Data:
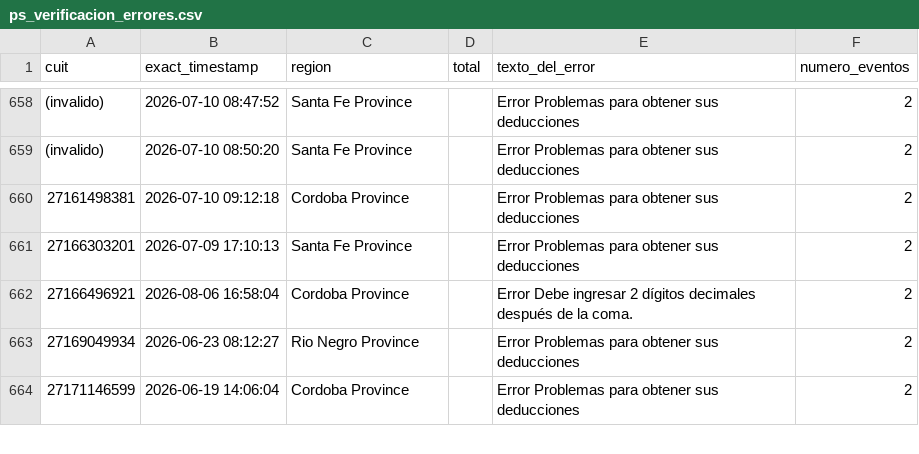
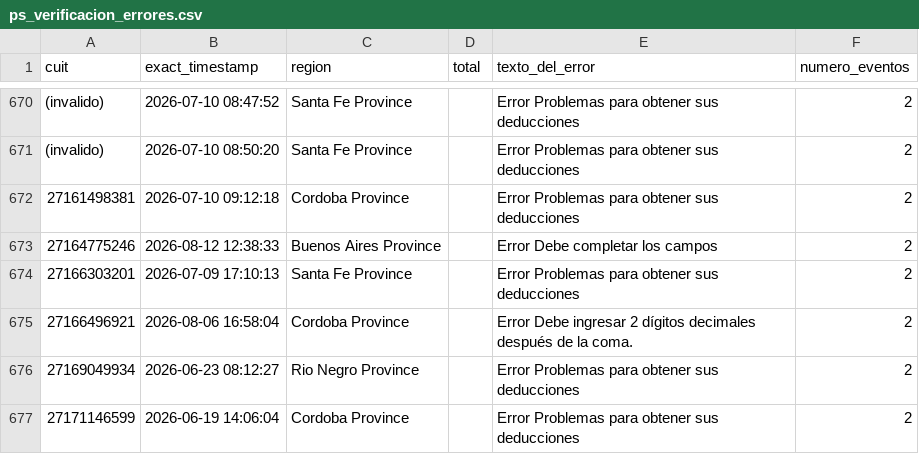
Before and after one commit to framirez-comarb/ps-verificacion-comarb, a CSV file: ps_verificacion_errores.csv, drawn as a sheet; only a part is shown, gaps mark what is left out; the diff covers the shown part only.

```diff
--- a/ps_verificacion_errores.csv
+++ b/ps_verificacion_errores.csv
@@ -660,2 +672,3 @@
 27161498381,2026-07-10 09:12:18,Cordoba Province,,Error Problemas para obtener sus deducciones,2
+27164775246,2026-08-12 12:38:33,Buenos Aires Province,,Error Debe completar los campos,2
 27166303201,2026-07-09 17:10:13,Santa Fe Province,,Error Problemas para obtener sus deducciones,2
```
Also changed, not shown: 19 added rows elsewhere in this file, 4 other files.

Exercise description: Could you copy the listing above exactly, without its pictures?

Exercise solution:
Before and after one commit to framirez-comarb/ps-verificacion-comarb, a CSV file: ps_verificacion_errores.csv, drawn as a sheet; only a part is shown, gaps mark what is left out; the diff covers the shown part only.

```diff
--- a/ps_verificacion_errores.csv
+++ b/ps_verificacion_errores.csv
@@ -660,2 +672,3 @@
 27161498381,2026-07-10 09:12:18,Cordoba Province,,Error Problemas para obtener sus deducciones,2
+27164775246,2026-08-12 12:38:33,Buenos Aires Province,,Error Debe completar los campos,2
 27166303201,2026-07-09 17:10:13,Santa Fe Province,,Error Problemas para obtener sus deducciones,2
```
Also changed, not shown: 19 added rows elsewhere in this file, 4 other files.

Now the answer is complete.